British-American colonies demanded slaves, so the British granted African companies’ monopolies to trade in slaves to American colonies in exchange for weapons and other goods. This caused wars and hostilities between African villages that still go on to this day.
Eventually, the slave trade was abolished in 1807.
When the 13 colonies became independent in 1776, slaves were still traded, laboured and denied human rights on American soil, long after slavery was abolished.
The ‘Great British Empire’ itself, despite often being positively reflected on, was racist, savage and undeniably cruel.
At its height, it was the largest empire in history and had its colonies in the before mentioned USA, Canada, South Africa, Australia, New Zealand and in India.
In History lessons, you were never taught about how the British rounded up the Boer people of South Africa into concentration camps and slaughtered nearly 30,000 of them.
Or how millions of Indian people died because of famines caused by the British. In 1943, four million people from Bengal died of starvation when Winston Churchill diverted food from India to British soldiers fighting on the European front.
The British Empire was responsible for wiping out aboriginal tribes from all over the world.
Britain reduced the indigenous population of Australia by 90%. This was mainly through the introduction of new diseases, direct and violent conflict between indigenous people and colonizers, and through the sexual abuse and exploitation of Indigenous girls and women.
The British Empire is certainly not something to look back on in a positive light. Britain terrorised indigenous people all over the globe, destroyed their cultures and reaped many countries of their resources and materials.
But in what ways has Britain displayed racism in more modern times?
The Windrush generation refers to people who moved to Britain from the Caribbean between 1949 and 1973. These people could move ‘freely’ to the UK because the Caribbean was part of the British Commonwealth at the time.
However, in 2012, the government’s ‘hostile environment policy’, announced that it would make conditions ‘unlivable’ for undocumented migrants in the UK, in hope that it would force them to leave.
Most of the people from the Windrush generation moved in the UK as children under their parents’ passports and most of the documents, like landing cards, were destroyed over time.
It was, therefore, impossible for these people to produce required documents and they were wrongly detained, deported and were denied their legal rights.
The ‘hostile environment policy’ is still in place now.

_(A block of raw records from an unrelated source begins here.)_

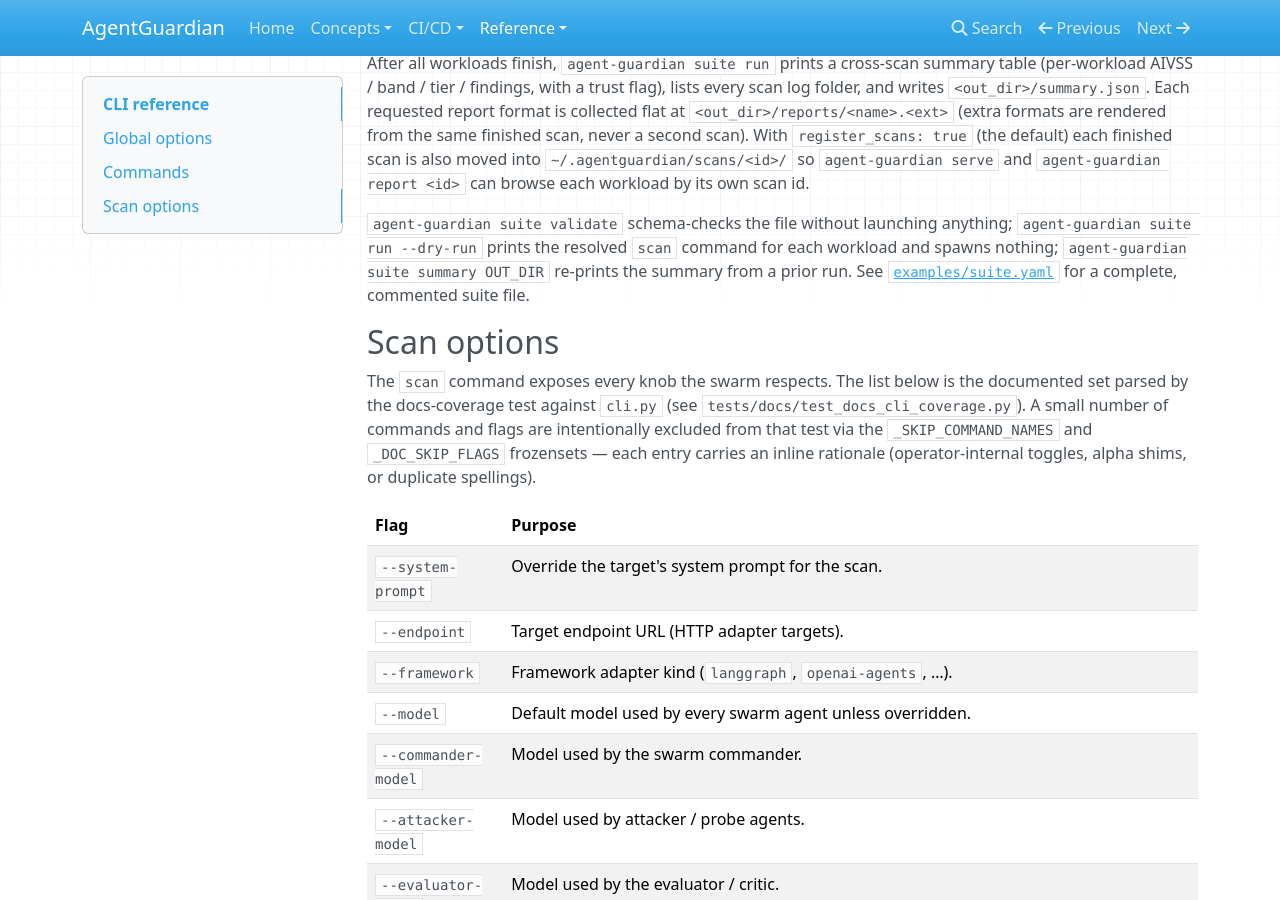
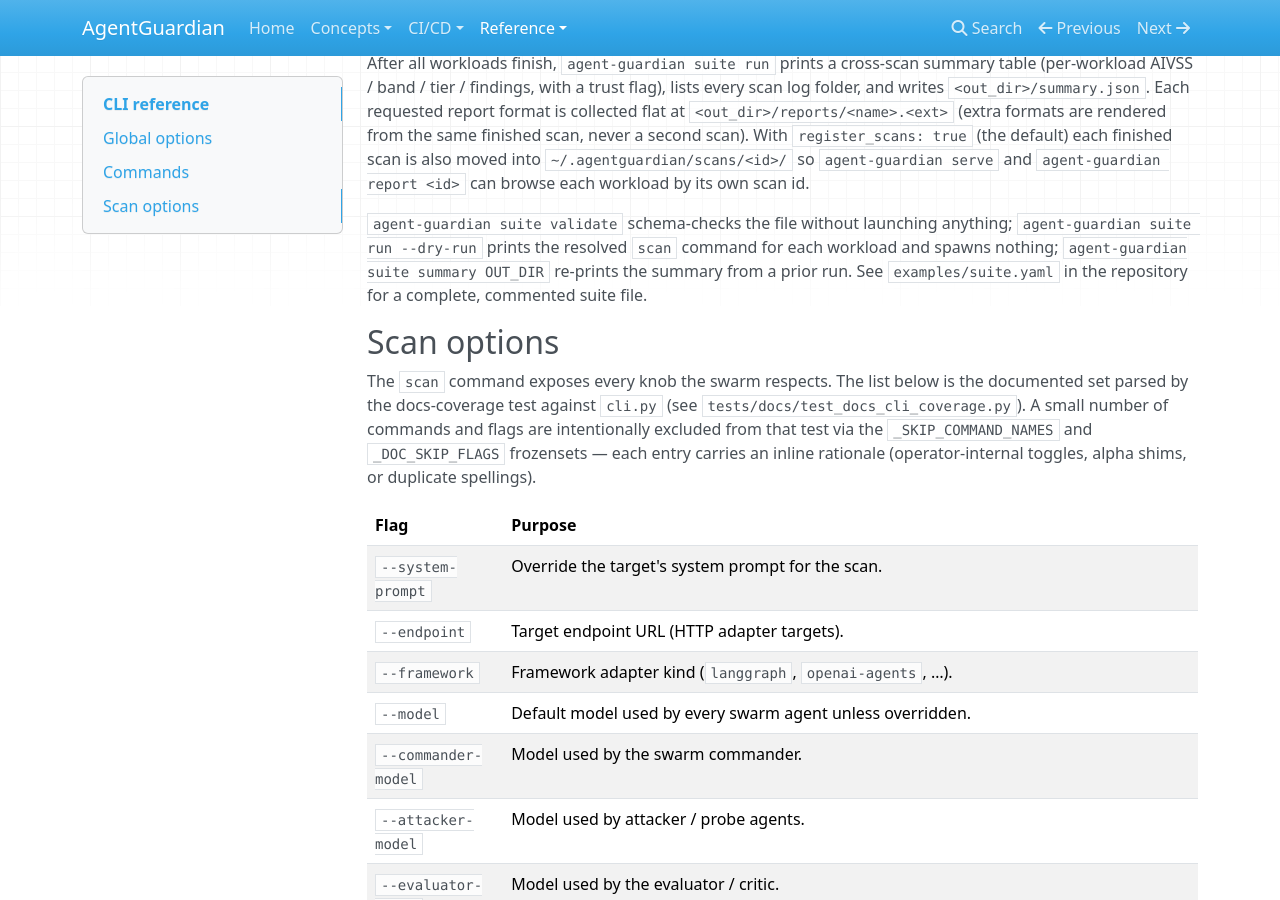
Before and after one commit to glacien-technologies/agent-guardian, an MkDocs documentation site: the page built from docs/reference/cli.md, in a window 1280 px wide and 900 px high, scrolled down 3894 px. Built offline with MkDocs 1.6.1, drawn with Linux system fonts in a browser that asks for light colours; nearby versions of some CDN libraries.

Commit message:
docs(suite): drop the blob/main example link that lychee 404s pre-merge
The link to examples/suite.yaml via github.com/.../blob/main/... 404s in CI
because the file only exists on this branch until merge, failing the lychee
link check. Reference it as plain inline code instead — the convention used
elsewhere in cli.md for in-repo paths.

Signed-off-by: jegabyte <110680381+jegabyte@users.noreply.github.com>

```diff
--- a/docs/reference/cli.md
+++ b/docs/reference/cli.md
@@ -235,8 +235,7 @@ same finished scan, never a second scan). With `register_scans: true`
 anything; `agent-guardian suite run --dry-run` prints the resolved
 `scan` command for each workload and spawns nothing; `agent-guardian
 suite summary OUT_DIR` re-prints the summary from a prior run. See
-[`examples/suite.yaml`](https://github.com/glacien-technologies/agent-guardian/blob/main/examples/suite.yaml)
-for a complete, commented suite file.
+`examples/suite.yaml` in the repository for a complete, commented suite file.
 
 ## Scan options
 
```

These people, who essentially did nothing wrong at all, were blatantly discriminated against by the British government.
The UK is no stranger to police brutality controversy either. Mark Duggan, a 29-year old black man, was shot dead by Metropolitan Police in Tottenham. His death sparked nationwide riots back in 2011.

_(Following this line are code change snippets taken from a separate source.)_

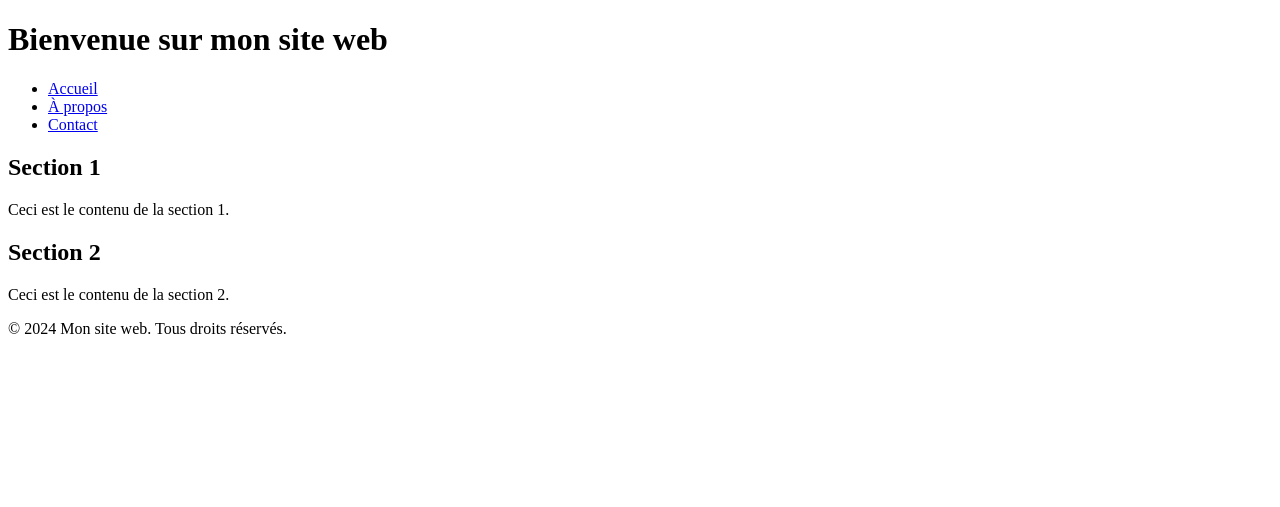
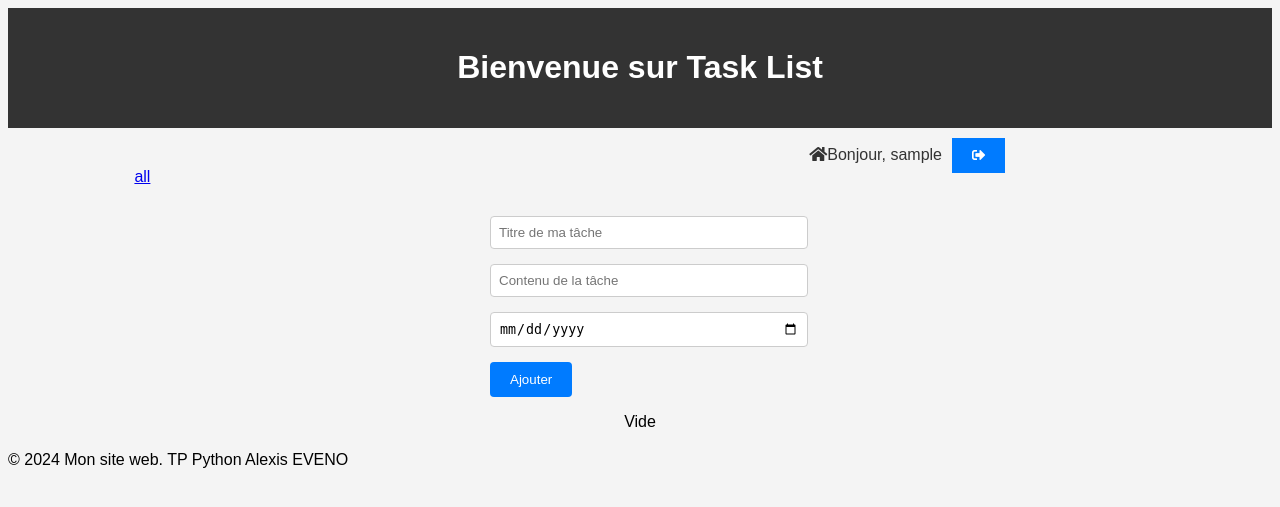
Before and after one commit to EVNALEXIS/TP_PYTHON_CDEV, a Flask app: page /index in a window 1280 px wide. Shown: the top 507 px of the page. Run offline with Flask 3, Linux system fonts and the light colour scheme; the visitor is signed in with stand-in values (Sample User, id 1); data that the repository does not hold is empty; parts of the project's set-up code (start-up, migrations or seed data) failed here and were passed over.

Commit message:
Affichage des tâches par users + css

```diff
--- a/Main.py
+++ b/Main.py
@@ -36,39 +36,37 @@ def get_login(usn, pwd):
 
 def get_all_tasks():
     cur = get_db().cursor()
-    cur.execute("SELECT id, title, content, created_by, date_task ,created FROM tasks")
+    cur.execute(
+        "SELECT tasks.id, tasks.title, tasks.content, users.username, tasks.date_task ,tasks.created FROM tasks INNER JOIN users ON tasks.created_by = users.id")
     res = cur.fetchall()
     return res
 
 
-def get_task_by_day(date):
+def get_all_users():
     cur = get_db().cursor()
-    cur.execute("SELECT id, title, content, created_by, date_task ,created FROM tasks where date_task like ?", date)
+    cur.execute("SELECT id,username FROM users where active = True")
     res = cur.fetchall()
     return res
 
 
-def get_task_by_day_and_user(user_id, date):
+def add_user():
+    return True
+
+
+def get_tasks_by_user(user_id):
     cur = get_db().cursor()
     cur.execute(
-        "SELECT id, title, content, created_by, date_task ,created FROM tasks where date_task like ? and created_by = ?",
-        (date, user_id))
+        "SELECT tasks.id, tasks.title, tasks.content, users.username, tasks.date_task ,tasks.created FROM tasks INNER JOIN users ON tasks.created_by = users.id WHERE created_by = ?",
+        (user_id,))
     res = cur.fetchall()
     return res
 
 
-def get_âll_tasks_by_user(id_user):
+def add_task(title, content, date_task, created_by ):
     cur = get_db().cursor()
-    cur.execute("SELECT id, title, content, created_by, date_task ,created FROM tasks")
-    res = cur.fetchall()
+    cur.execute("INSERT INTO tasks (title, content, date_task, created_by) VALUES (?,?,?, ?)",(title,content,date_task,created_by))
+    res = cur.fetchone()
     return res
-
-
-def add_task(name, content, date_task, ):
-    cur = get_db().cursor()
-    cur.execute("")
-    res = cur.fetchone()
-    return True
 
 
 def delete_task():
@@ -99,19 +97,27 @@ def login():
         else:
             error_message = "Nom d'utilisateur ou mot de passe incorrect."
             return render_template('login.html', error_message=error_message)
-
     else:
         return render_template('login.html')
 
 
 @app.route('/index', methods=['GET', 'POST'])
 def index():
+    user_id = request.args.get('user_id')
+    all_tasks = get_all_tasks()
+    all_users = get_all_users()
+
     if request.method == 'POST':
         return render_template('update.html')
 
     else:
-        tasks = get_all_tasks()
-        return render_template('index.html', tasks=tasks)
+        if user_id:
+            user_id = int(user_id)
+            user_tasks = get_tasks_by_user(user_id)
+            return render_template('index.html', all_tasks=user_tasks, all_users=all_users,
+                                   user_id=user_id)
+        else:
+            return render_template('index.html', all_tasks=all_tasks, all_users=all_users)
 
 
 @app.route('/update/', methods=['GET', 'POST'])
@@ -135,7 +141,3 @@ if not Path(DATABASE).exists():
         with app.open_resource('schema.sql', mode='r') as f:
             db.cursor().executescript(f.read())
         db.commit()
-
-with app.test_request_context():
-    print(url_for('index'))
-    print(url_for('login'))
--- a/templates/index.html
+++ b/templates/index.html
@@ -1,37 +1,203 @@
 <!DOCTYPE html>
-<html lang="en">
+<html lang="FR">
 <head>
     <meta charset="UTF-8">
     <meta name="viewport" content="width=device-width, initial-scale=1.0">
-    <title>Mon site web</title>
+    <title>Ma liste de tâche</title>
+    <link rel="stylesheet" href="https://cdnjs.cloudflare.com/ajax/libs/font-awesome/5.15.4/css/all.min.css">
+    <!-- Autres balises dans le head -->
+    <style>
+        /* Votre CSS ici */
+        body {
+            font-family: Arial, sans-serif;
+            background-color: #f4f4f4;
+        }
+
+        header {
+            background-color: #333;
+            color: #fff;
+            padding: 20px;
+            text-align: center;
+        }
+
+        .navbar {
+            background-color: #f4f4f4;
+            padding: 10px 20px;
+        }
+
+        .navbar-right {
+            float: right;
+            display: flex;
+            align-items: center;
+        }
+
+        .navbar-right a {
+            margin-left: 10px;
+            color: #333;
+            text-decoration: none;
+        }
+
+        button {
+            background-color: #007bff;
+            color: #fff;
+            border: none;
+            padding: 10px 20px;
+            cursor: pointer;
+        }
+
+        button:hover {
+            background-color: #0056b3;
+        }
+
+        main {
+            margin: 20px auto; /* Centrer la section principale */
+            width: 80%; /* Largeur de la section principale */
+        }
+
+        /* Styles pour les utilisateurs */
+        #users {
+            margin-bottom: 20px;
+            display: flex;
+            flex-wrap: wrap;
+            align-items: flex-start;
+        }
+
+        .user {
+            margin-bottom: 10px;
+            margin-right: 10px;
+        }
+
+        /* Styles pour les tâches */
+        #tasks {
+            flex-wrap: wrap;
+        }
+
+        .task {
+            border: 1px solid #ccc; /* Bordure des tâches */
+            margin: 10px;
+            padding: 10px;
+            cursor: pointer;
+        }
+
+        .task:hover {
+            background-color: #f9f9f9; /* Couleur de fond des tâches au survol */
+        }
+
+        /* Styles pour le contenu de la tâche */
+        #task-content {
+            display: none; /* Masquer le contenu de la tâche par défaut */
+            margin-top: 20px;
+            padding: 10px;
+            border: 1px solid #ccc;
+        }
+        /* Style général pour le formulaire */
+        form {
+            width: 300px; /* Largeur du formulaire */
+            margin: 0 auto; /* Centrer le formulaire horizontalement */
+        }
+
+        /* Style pour les étiquettes des champs */
+        label {
+            display: block; /* Afficher les étiquettes sur une ligne séparée */
+            margin-bottom: 10px; /* Espacement entre les étiquettes */
+        }
+
+        /* Style pour les champs de saisie */
+        input[type="text"],
+        input[type="date"] {
+            width: 100%; /* Remplir toute la largeur du formulaire */
+            padding: 8px; /* Espace interne */
+            margin-bottom: 15px; /* Espacement entre les champs */
+            border: 1px solid #ccc; /* Bordure autour des champs */
+            border-radius: 4px; /* Coins arrondis */
+        }
+
+        /* Style pour le bouton de soumission */
+        input[type="submit"] {
+            background-color: #007bff; /* Couleur de fond du bouton */
+            color: #fff; /* Couleur du texte */
+            border: none; /* Pas de bordure */
+            padding: 10px 20px; /* Espace interne */
+            border-radius: 4px; /* Coins arrondis */
+            cursor: pointer; /* Curseur au survol */
+        }
+
+        /* Style pour le bouton de soumission au survol */
+        input[type="submit"]:hover {
+            background-color: #0056b3; /* Couleur de fond au survol */
+        }
+
+
+    </style>
 </head>
 <body>
     <header>
-        <h1>Bienvenue sur mon site web</h1>
+        <h1>Bienvenue sur Task List</h1>
     </header>
+    <div class="navbar">
+    <div class="navbar-right">
+    <a style="margin-right: 10px;"><i class="fas fa-home"></i>Bonjour, {{ session['username']}}</a>
+    <form action="{{ url_for('logout') }}" method="post">
+        <button type="submit" ><i class="fas fa-sign-out-alt"></i></button>
+    </form>
+</div>
+</div>
 
-    <nav>
-        <ul>
-            <li><a href="#">Accueil</a></li>
-            <li><a href="#">À propos</a></li>
-            <li><a href="#">Contact</a></li>
-        </ul>
-    </nav>
+     <main>
+         <div id="users" >
+            <div class="user"><a href="{{ url_for('index') }}">all</a></div>
+             {% if all_users %}
+                {% for user in all_users %}
+                    <div class="user" data-user-id="{{ user.id }}">
+                        <a href="{{ url_for('index', user_id=user.id) }}">{{ user.username }}</a>
+                    </div>
+                {% endfor %}
+             {% endif %}
+         </div>
 
-    <main>
-        <section>
-            <h2>Section 1</h2>
-            <p>Ceci est le contenu de la section 1.</p>
-        </section>
+        <div id="tasks">
+            <form action="{{ url_for('index') }}", method="POST">
+                <input type="text" name="name" id="tasktitle" placeholder="Titre de ma tâche">
+                <input type="text" name="name" id="taskcontent" placeholder="Contenu de la tâche">
+                <input type="date" name="name" id="taskdate" >
+                <input type="submit" value="Ajouter">
 
-        <section>
-            <h2>Section 2</h2>
-            <p>Ceci est le contenu de la section 2.</p>
-        </section>
+            </form>
+            {% if all_tasks %}
+                {% for task in all_tasks %}
+                    <div class="task" data-content="{{ task.content }}, créée le {{ task.date_task }} par {{ task.username }}">{{ task.title }} <a href="#"><i class="fas fa-pen"></i></a> <a href="#"><i class="fas fa-trash"></i></a></div>
+                {% endfor %}
+            {% else %}
+                <p style="font-size: 16px; text-align: center;">Vide</p>
+            {% endif %}
+        </div>
+        <div id="task-content" class="task-content" ></div>
+
     </main>
+     <script>
+    document.querySelectorAll('.user').forEach(user => {
+        user.addEventListener('click', function() {
+            const userId = this.dataset.userId;
+            if (userId) {
+                window.location.href = `/index?user_id=${userId}`;
+            }
+        });
+    });
+
+        document.querySelectorAll('.task').forEach(task => {
+            task.addEventListener('click', function() {
+                const dataContent = this.dataset.content;
+
+                // Afficher le contenu dans la zone dédiée
+                const taskContentDiv = document.getElementById('task-content');
+                taskContentDiv.innerHTML = `<p>${dataContent}</p>`;
+                taskContentDiv.style.display = 'block'
+            });
+        });
+    </script>
 
     <footer>
-        <p>&copy; 2024 Mon site web. Tous droits réservés.</p>
+        <p>&copy; 2024 Mon site web. TP Python Alexis EVENO</p>
     </footer>
 </body>
 </html>
--- a/templates/login.html
+++ b/templates/login.html
@@ -56,5 +56,6 @@
             <input type="submit" value="Login">
         </form>
     </div>
+
 </body>
 </html>
--- a/templates/update.html
+++ /dev/null
@@ -1,4 +0,0 @@
-<form action="{{ url_for('index') }}" , method="POST">
-    <input type="text" name="name" id="task" placeholder="Faire les courses...">
-    <input type="submit" value="Add">
-</form>
```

While attempting to arrest Duggan on suspicion of planning an attack, a police officer shot and killed Duggan. It was believed by the police that Duggan was in the possession of a handgun.
Duggan’s death was ruled a lawful killing; however, critics have accused the police of misconduct and claimed the police failed to cooperate with investigators on several occasions.
Furthermore, statistics gathered between 2017 and 2018 suggest that Metropolitan Police officers were four times more likely to use force against black people than white people.
At the time of writing, British Black Lives Matter protests are taking place all over the country, in response to the death of George Floyd.
Last Sunday, the Statue of Edward Colston, a 17th-century slave owner, was torn down and thrown into the harbour.
Prime Minister, Boris Johnson, described the incident as a “criminal act”. However, many have challenged Johnson and have claimed that the statue is just a symbol of racism and cruelty. The incident really has divided opinion.
Whether Britain is as racist as other countries is another matter entirely. But being less racist is ultimately still racist.